It’d been two months…ok 6 weeks…since I’d paddled but I felt so ready to get on my board and I’m not scared of cooler temps. I have all the gear and was going to be near a few river stretches with some time on my hands. With that in mind, Friday we paddled a really easy section of the Clackamas. Donned with drysuits, pile onesies and all the neoprene “whatever”, we hit the water. And ROASTED the whole time. It was sunny and about 53 degrees ambient air temperature–beautiful, no real rapids to write home about but SO nice to be on the water.
What really got me excited was paddling a river I’d never done and has been on my bucket list–the White Salmon (below Husom Falls). It was a small group of us, and even smaller group on a paddleboard. Myself, Sam and a buddy of his plus four kayakers. I put in below Rattlesnake Rapids because, well, I’d have almost surely fallen in and didn’t want to begin my day in the water. This day was NOT 53 and sunny. It was about 32 degrees with long icicles hanging from the sides of the gorge. Cold and cloudy but undeniably beautiful. The White Salmon is different than I’m used to paddling…narrower, gorged out and continuous. SO SO fun. Weird side note…the rapids get easier the farther down you go, until a drop right before the takeout that snuck up on me (and wasn’t reported by my fearless leader who knew it was coming but probably knew it best not to mention)? I made the first necessary move totally on purpose, and then the second crucial move, I felt, was made by my board which happily followed the best line and I stayed on my board)…haha

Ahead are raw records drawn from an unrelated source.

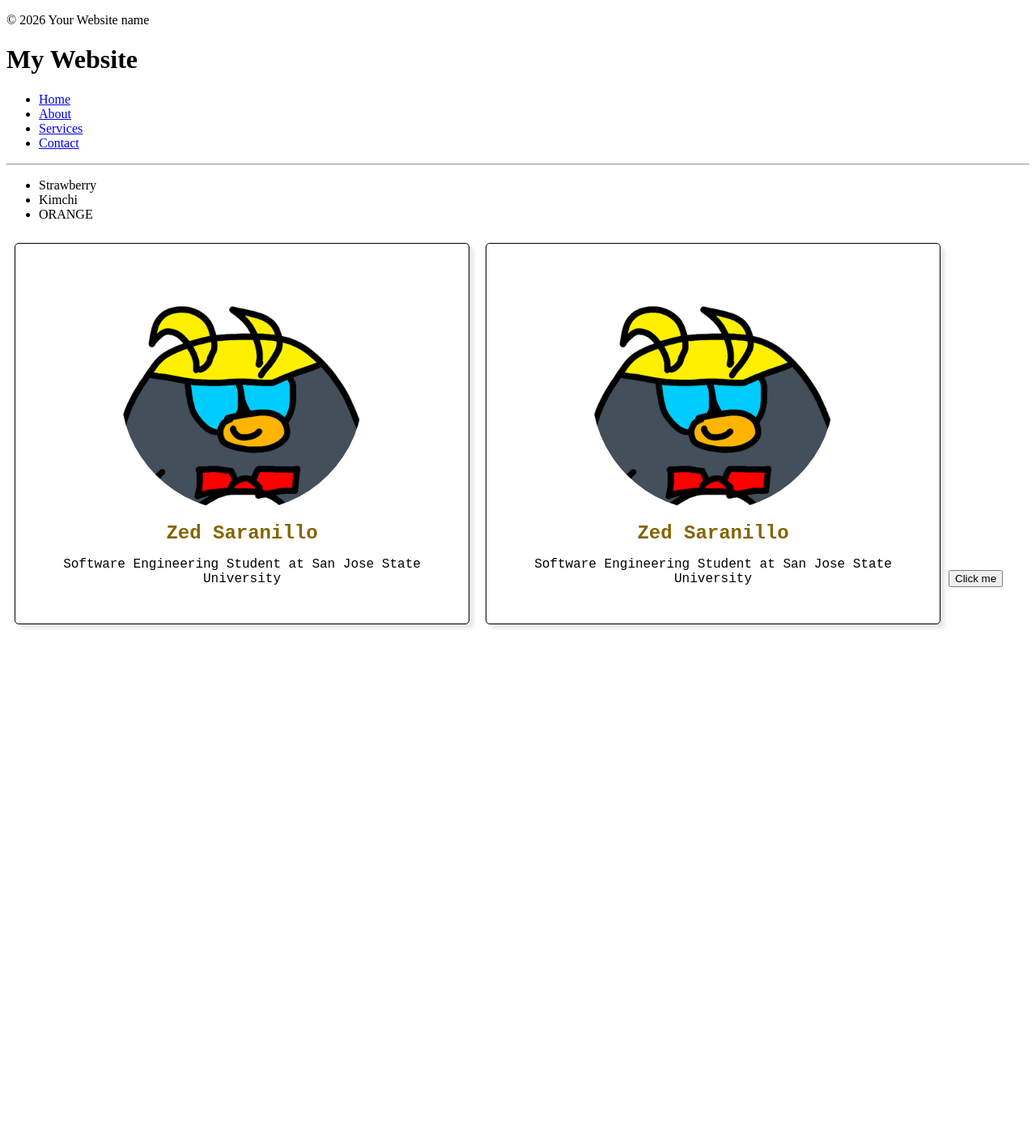
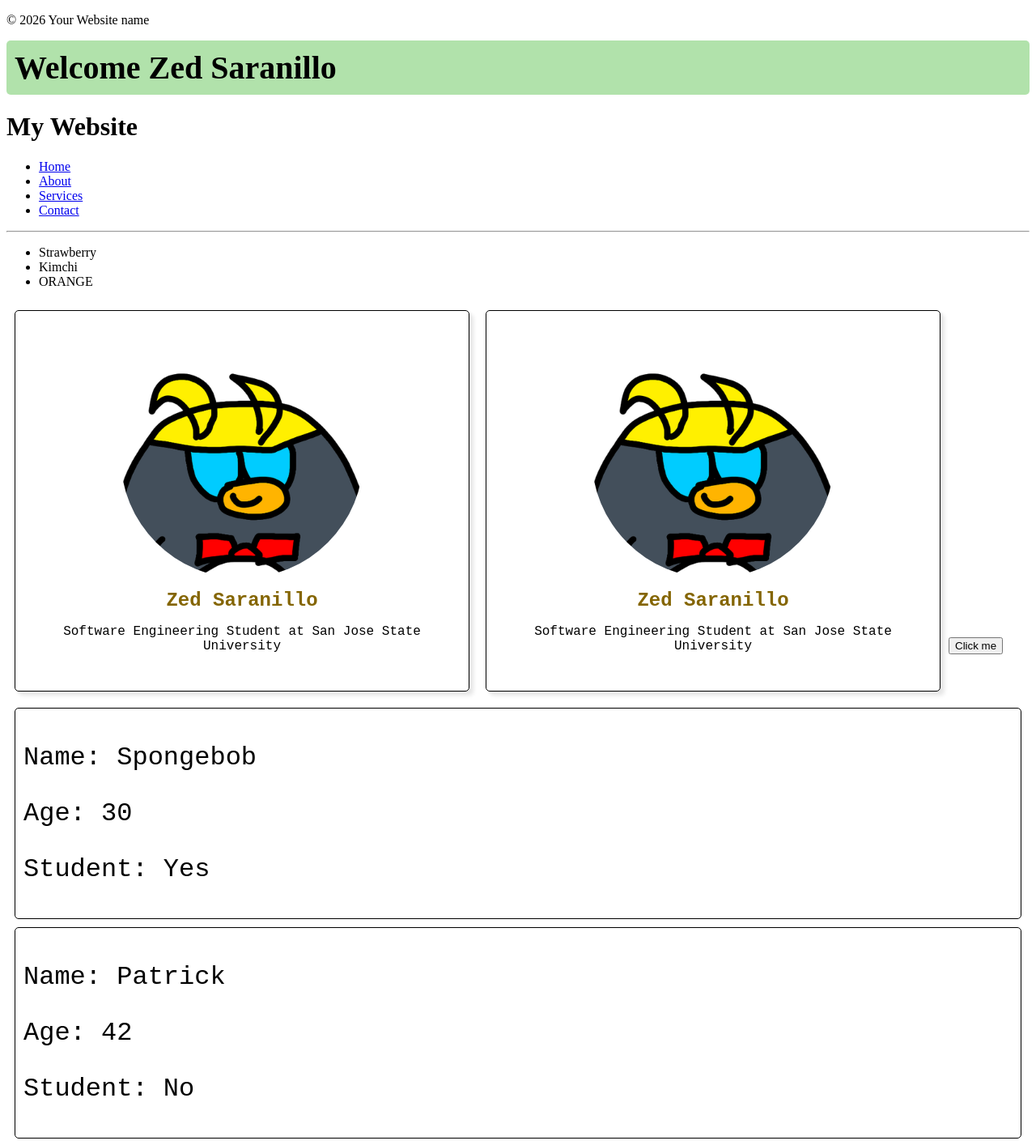
Before and after one commit to saranillozed55/Website-Portfolio, a React (Vite) app in the folder my-app/: page / in a window 1280 px wide. Shown: the top 1414 px of the page at 81% size. Before the commit the page ends 800 px from the top, so only its background shows below. Built offline with nearby package versions, Linux system fonts and the light colour scheme.

Commit message:
Condtional Rendering, CSS Updates, Properties(params)

```diff
--- a/my-app/package.json
+++ b/my-app/package.json
@@ -10,6 +10,7 @@
     "preview": "vite preview"
   },
   "dependencies": {
+    "prop-types": "^15.8.1",
     "react": "^19.2.8",
     "react-dom": "^19.2.8"
   },
--- a/my-app/src/App.jsx
+++ b/my-app/src/App.jsx
@@ -4,6 +4,8 @@
 import Food from "./components/Food.jsx"
 import Card from "./components/Card.jsx"
 import Button from "./components/Button.jsx"
+import Student from "./components/Student.jsx"
+import UserGreeting from "./components/UserGreeting.jsx"
 
 function App() {
 
@@ -13,14 +15,23 @@
       //Important: Can only return one component unless with add a fragement <> </>
       <>
         <Footer> </Footer>
+
+        <UserGreeting isLoggedIn = {true} userName = "Zed Saranillo"></UserGreeting>
+
         <Header> </Header>
         <Food>   </Food>
 
         <Card> </Card>
         <Card> </Card>
 
-        <Button></Button>
-      </>
+        <Button> </Button>
+
+
+        <Student name="Spongebob" age={30} isStudent={true}> </Student>
+        <Student name="Patrick" age={42} isStudent={false}> </Student>
+        <Student> </Student>
+
+        </>
     );
 }
 
@@ -35,3 +46,7 @@
 
 // props = read-only propertires that are shared between components. A parent component can send data to a child component.
 // <Component key=value/>
+// propTypes = a mechanism that ensures that the passed value is of the correct datatype. age: PropTypes.number
+
+
+//Condtional Rendering = control what gets rendered in application based on certain conditions
--- /dev/null
+++ b/my-app/src/components/Student.jsx
@@ -0,0 +1,28 @@
+import PropTypes from "prop-types";
+
+//In order for function to accept props, need to pass a props parameter. A javascript object
+function Student({name = "Guest", age = 0, isStudent = false}) {
+
+    return(
+        <div className="student">
+            <p>Name: {name}</p>
+            <p>Age: {age}</p>
+            <p>Student: {isStudent ? "Yes" : "No"}</p>
+        </div>
+
+    );
+}
+
+Student.propTypes ={
+    name: PropTypes.string,
+    age: PropTypes.number,
+    isStudent: PropTypes.bool,
+}
+
+Student.defaultProps = {
+    name: "Guest",
+    age: 0,
+    isStudent: false,
+}
+
+export default Student
--- /dev/null
+++ b/my-app/src/components/UserGreeting.jsx
@@ -0,0 +1,13 @@
+
+
+function UserGreeting({isLoggedIn, userName}) {
+
+    const welcomeMessage = <h2 className = "welcome-message">Welcome {userName}</h2>
+    const loginPrompt = <h2 className = "login-prompt">Please log in to start</h2>
+
+    return (isLoggedIn
+        ? welcomeMessage : loginPrompt
+    );
+}
+
+export default UserGreeting
--- a/my-app/src/index.css
+++ b/my-app/src/index.css
@@ -31,3 +31,28 @@
   font-family: 'Courier New', Courier, monospace;
   color: hsl(0, 0%, 0%);
 }
+
+.student{
+  font-family: 'Courier New', Courier, monospace;
+  font-size: 2em;
+  padding: 10px;
+  border: 1px solid black;
+  border-radius: 5px;
+  margin: 10px;
+}
+
+.welcome-message {
+  font-size: 2.5em;
+  background: rgba(19, 167, 0, 0.329);
+  padding: 10px;
+  border-radius: 5px;
+  margin: 0;
+}
+
+.login-prompt {
+  font-size: 2.5em;
+  background: rgba(168, 0, 0, 0.329);
+  padding: 10px;
+  border-radius: 5px;
+  margin: 0;
+}
```
Also changed, not shown: 1 other file (tests, documents, lock files or other folders).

Throughout the run I felt a little like Bambi on ice since I was paddling on my new Badfish that I’ve only paddled two or three times, plus not having paddled for a while. And yeah, freezing temps apparently make me less ballsy. I will say without question, my core never got cold. Not for a minute. My feet were ice cubes even wearing neoprene socks under my drysuit booties and Tevas. Then again, my feet were wet the whole time. Was it worth it? Absolutely. There’s also something strangely satisfying about “suffering” a little to do what you love, and the incredible feeling of then, getting warmed up. I don’t know if others share this strange opinion. In many cases I’ve treated myself with tater tots after (not this time) but loved the takeout Thai food we eventually inhaled once getting back to Portland and cozying up in the warmth and comfort of home. Maybe running rivers in the winter isn’t for everyone, but there’s more to do than skiing this time of year (although that’s great too!). Consider getting out there–it’s beautiful and there’s gear to help!!
Thanks for listening…see ya out there on the frisky ripples.